● Exercise input
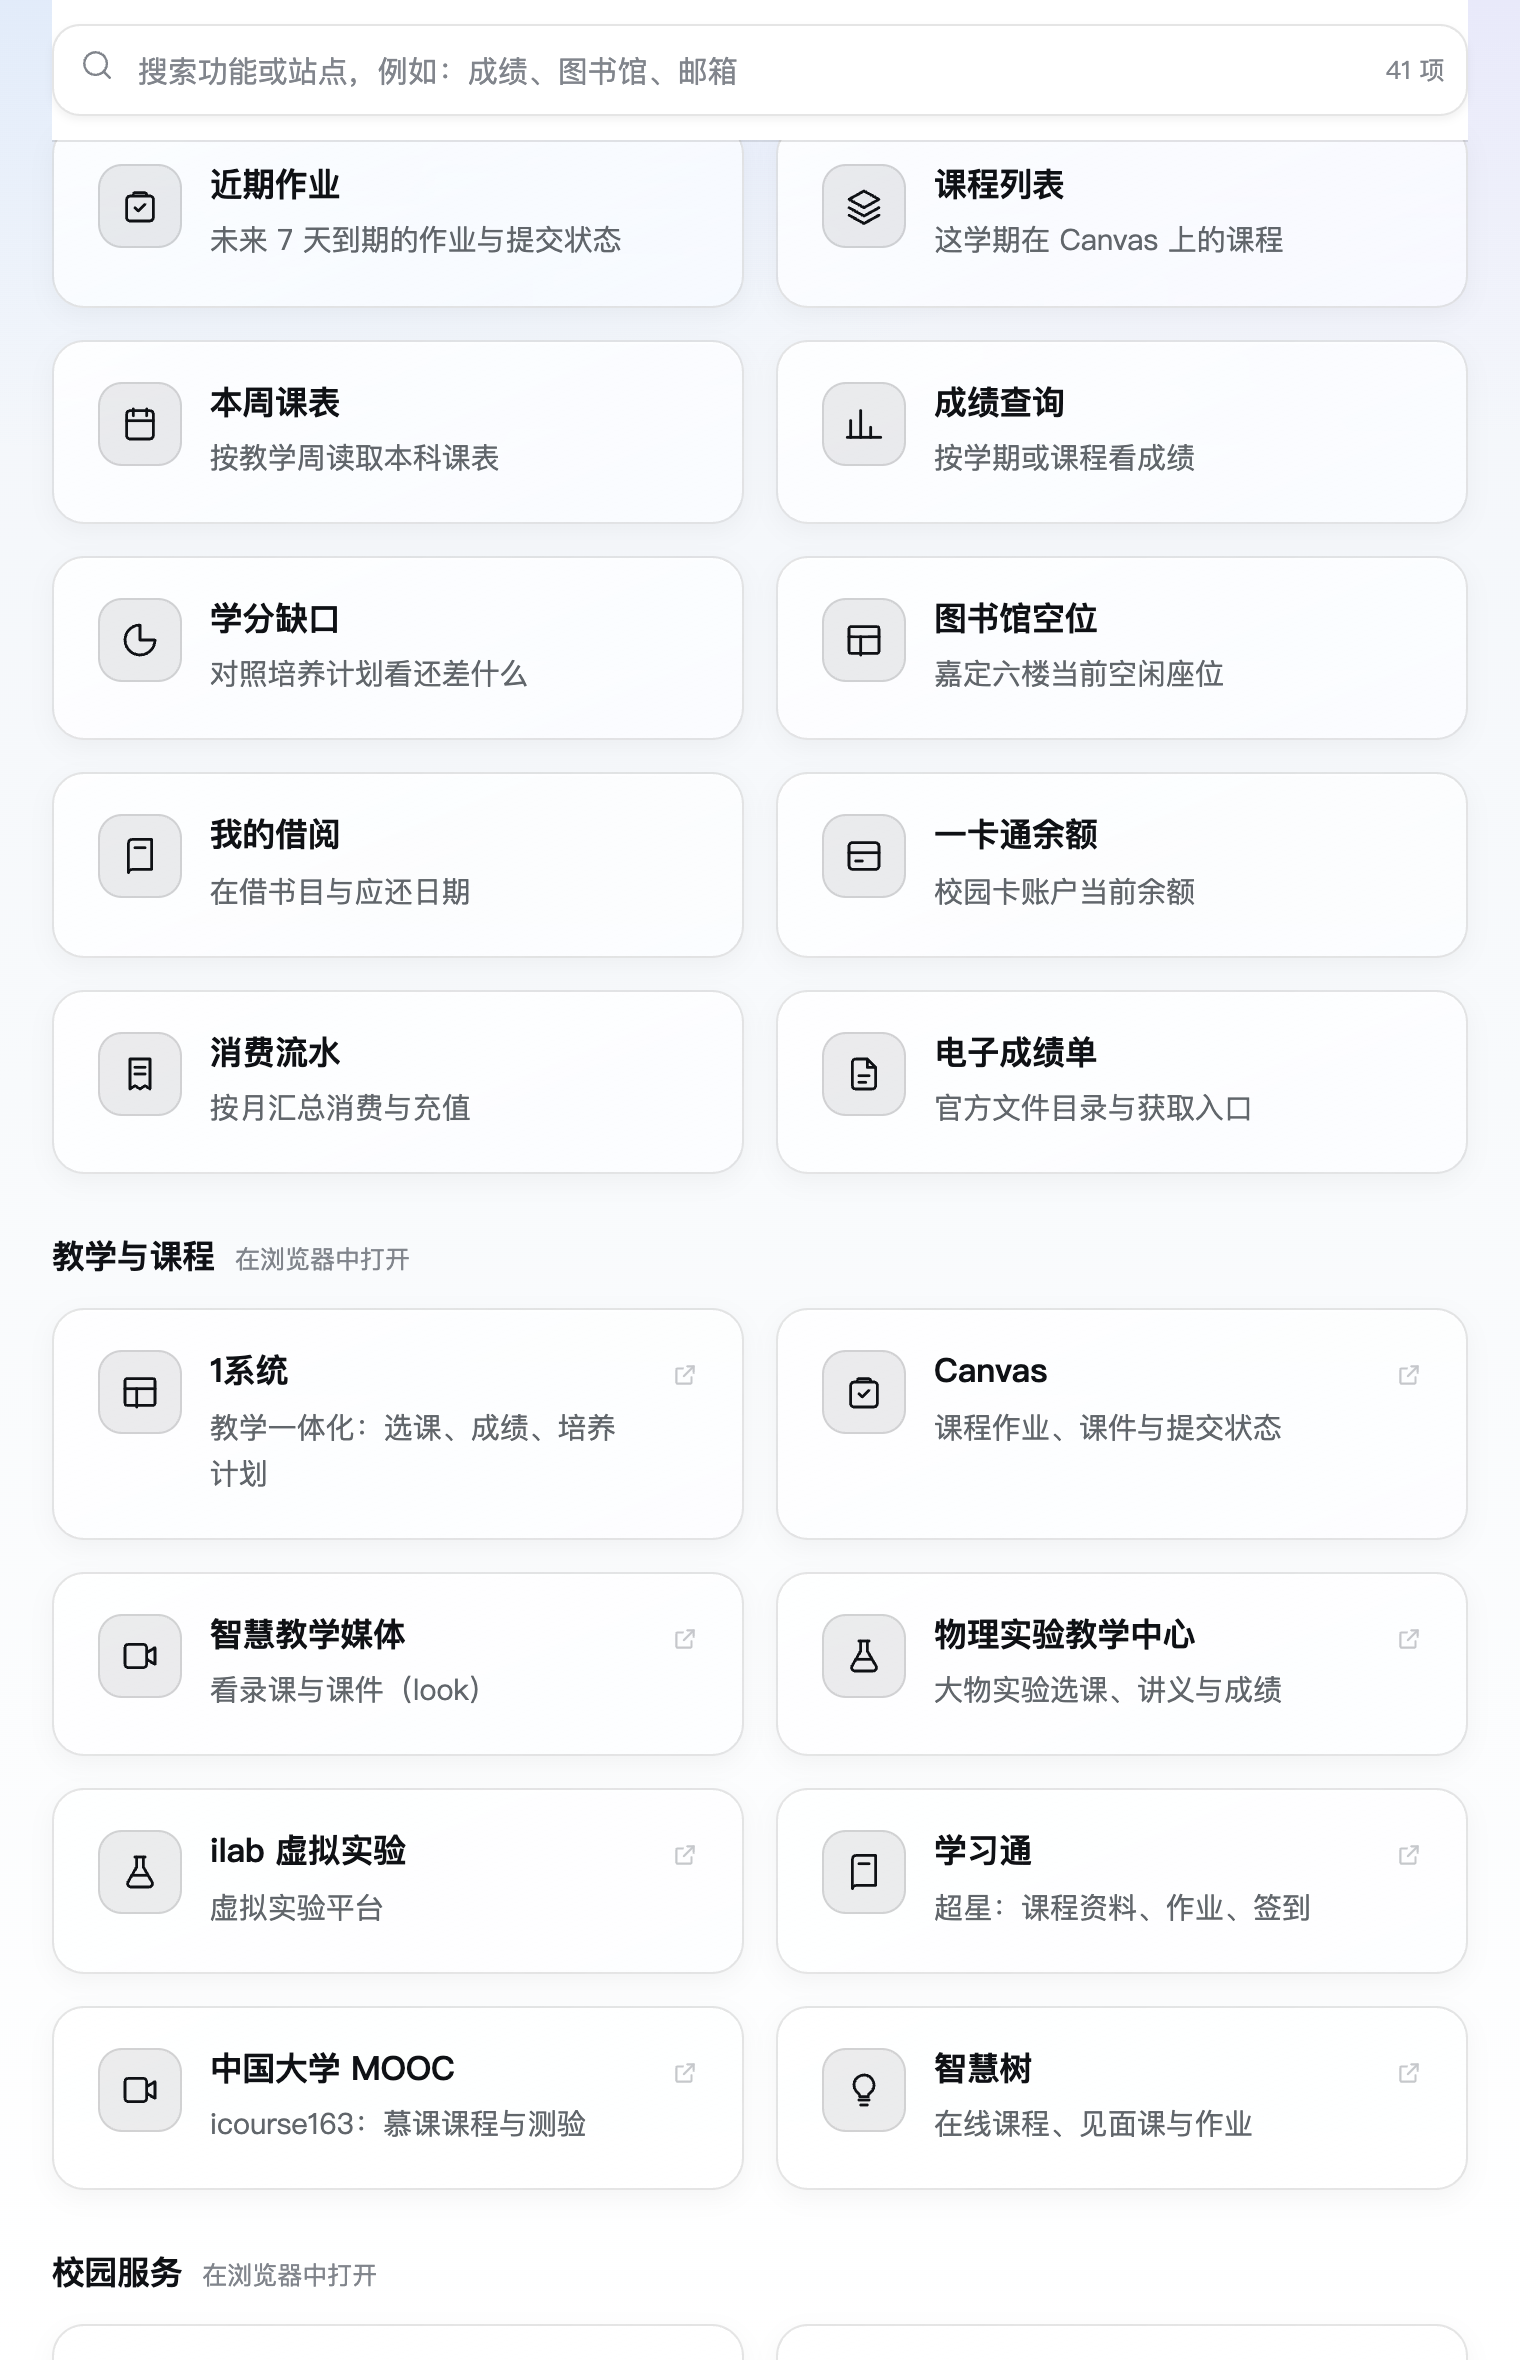
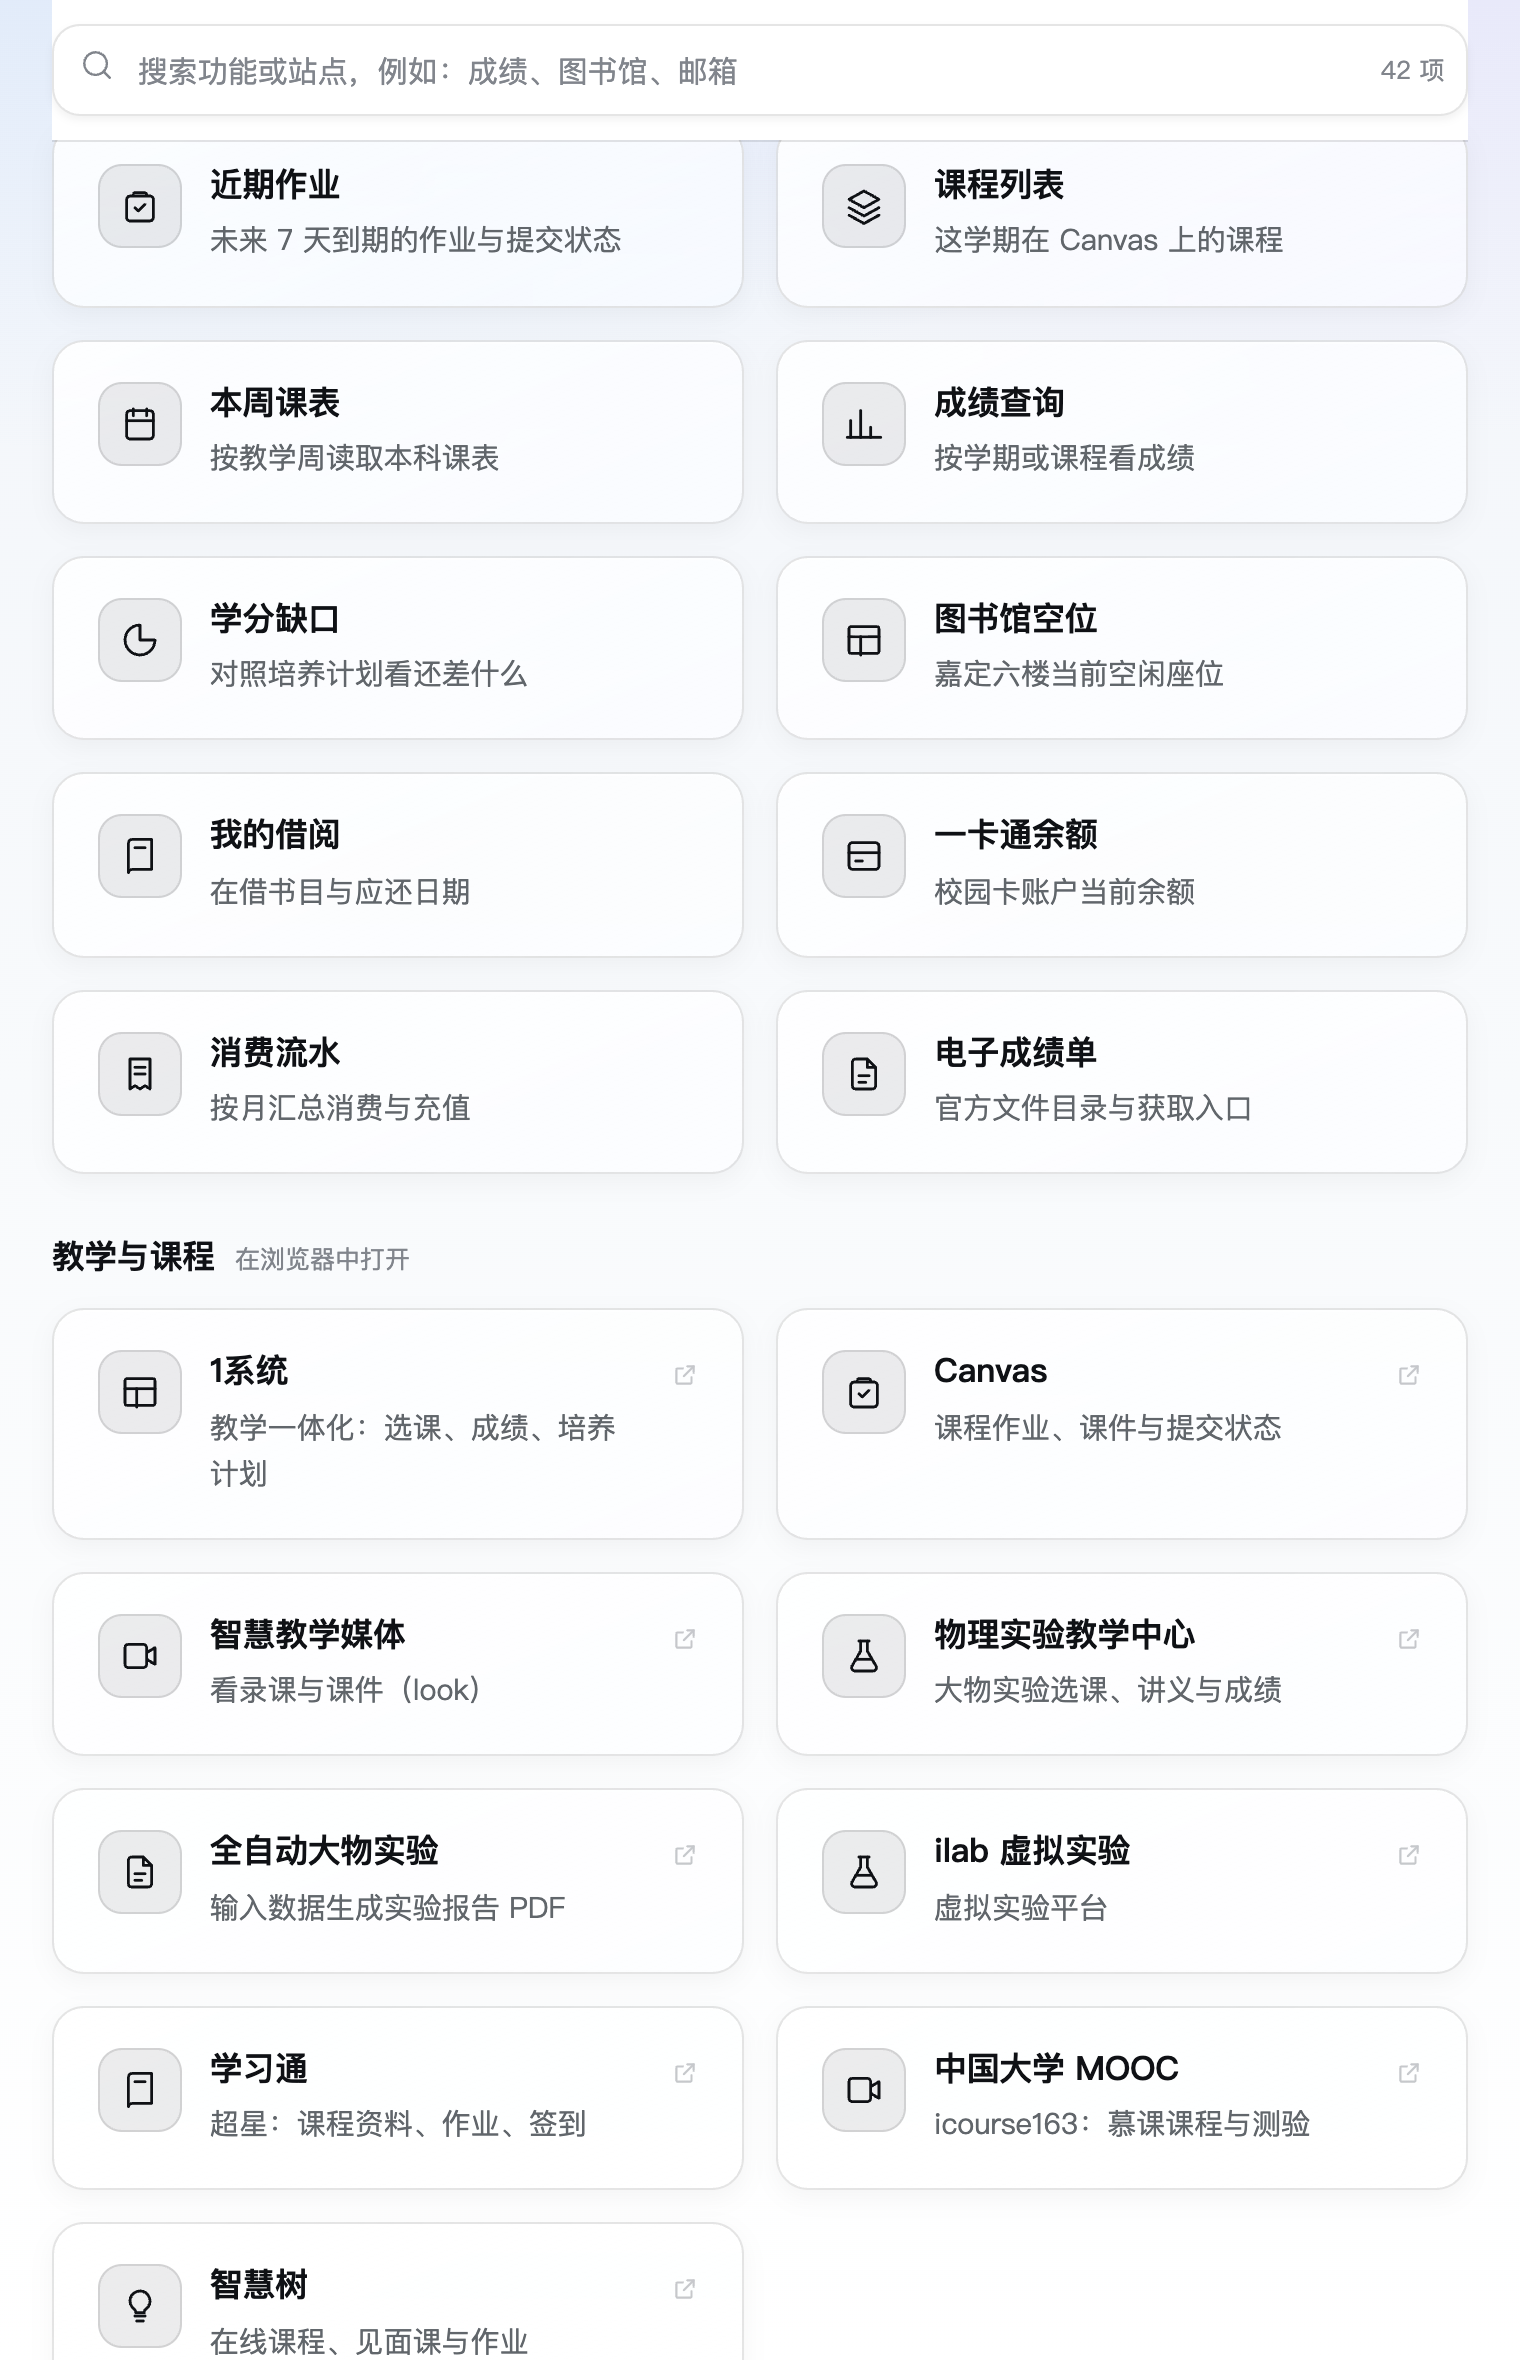
feat: 加入全自动大物实验入口

diff --git a/lib/client.js b/lib/client.js
@@ -65,6 +65,7 @@ window.__ModuleLoader__.load({
 					{ icon: "clipboard", title: "Canvas", hint: "课程作业、课件与提交状态", url: "https://canvas.tongji.edu.cn", keywords: "canvas lms 作业 课程 提交" },
 					{ icon: "video", title: "智慧教学媒体", hint: "看录课与课件（look）", url: "https://look.tongji.edu.cn" },
 					{ icon: "flask", title: "物理实验教学中心", hint: "大物实验选课、讲义与成绩", url: "https://mphylab.tongji.edu.cn/page/home/index" },
+					{ icon: "file", title: "全自动大物实验", hint: "输入数据生成实验报告 PDF", url: "https://lab.tongji.sh", keywords: "lab 大物 大雾 物理实验 报告 typst 不确定度" },
 					{ icon: "flask", title: "ilab 虚拟实验", hint: "虚拟实验平台", url: "https://www.ilab-x.com/" },
 					{ icon: "book", title: "学习通", hint: "超星：课程资料、作业、签到", url: "https://i.chaoxing.com/base?ws=1" },
 					{ icon: "video", title: "中国大学 MOOC", hint: "icourse163：慕课课程与测验", url: "https://www.icourse163.org/home.htm" },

● About this exercise
Exact copy, no pictures: please print every record above as written.

● Exercise result
feat: 加入全自动大物实验入口

diff --git a/lib/client.js b/lib/client.js
@@ -65,6 +65,7 @@ window.__ModuleLoader__.load({
 					{ icon: "clipboard", title: "Canvas", hint: "课程作业、课件与提交状态", url: "https://canvas.tongji.edu.cn", keywords: "canvas lms 作业 课程 提交" },
 					{ icon: "video", title: "智慧教学媒体", hint: "看录课与课件（look）", url: "https://look.tongji.edu.cn" },
 					{ icon: "flask", title: "物理实验教学中心", hint: "大物实验选课、讲义与成绩", url: "https://mphylab.tongji.edu.cn/page/home/index" },
+					{ icon: "file", title: "全自动大物实验", hint: "输入数据生成实验报告 PDF", url: "https://lab.tongji.sh", keywords: "lab 大物 大雾 物理实验 报告 typst 不确定度" },
 					{ icon: "flask", title: "ilab 虚拟实验", hint: "虚拟实验平台", url: "https://www.ilab-x.com/" },
 					{ icon: "book", title: "学习通", hint: "超星：课程资料、作业、签到", url: "https://i.chaoxing.com/base?ws=1" },
 					{ icon: "video", title: "中国大学 MOOC", hint: "icourse163：慕课课程与测验", url: "https://www.icourse163.org/home.htm" },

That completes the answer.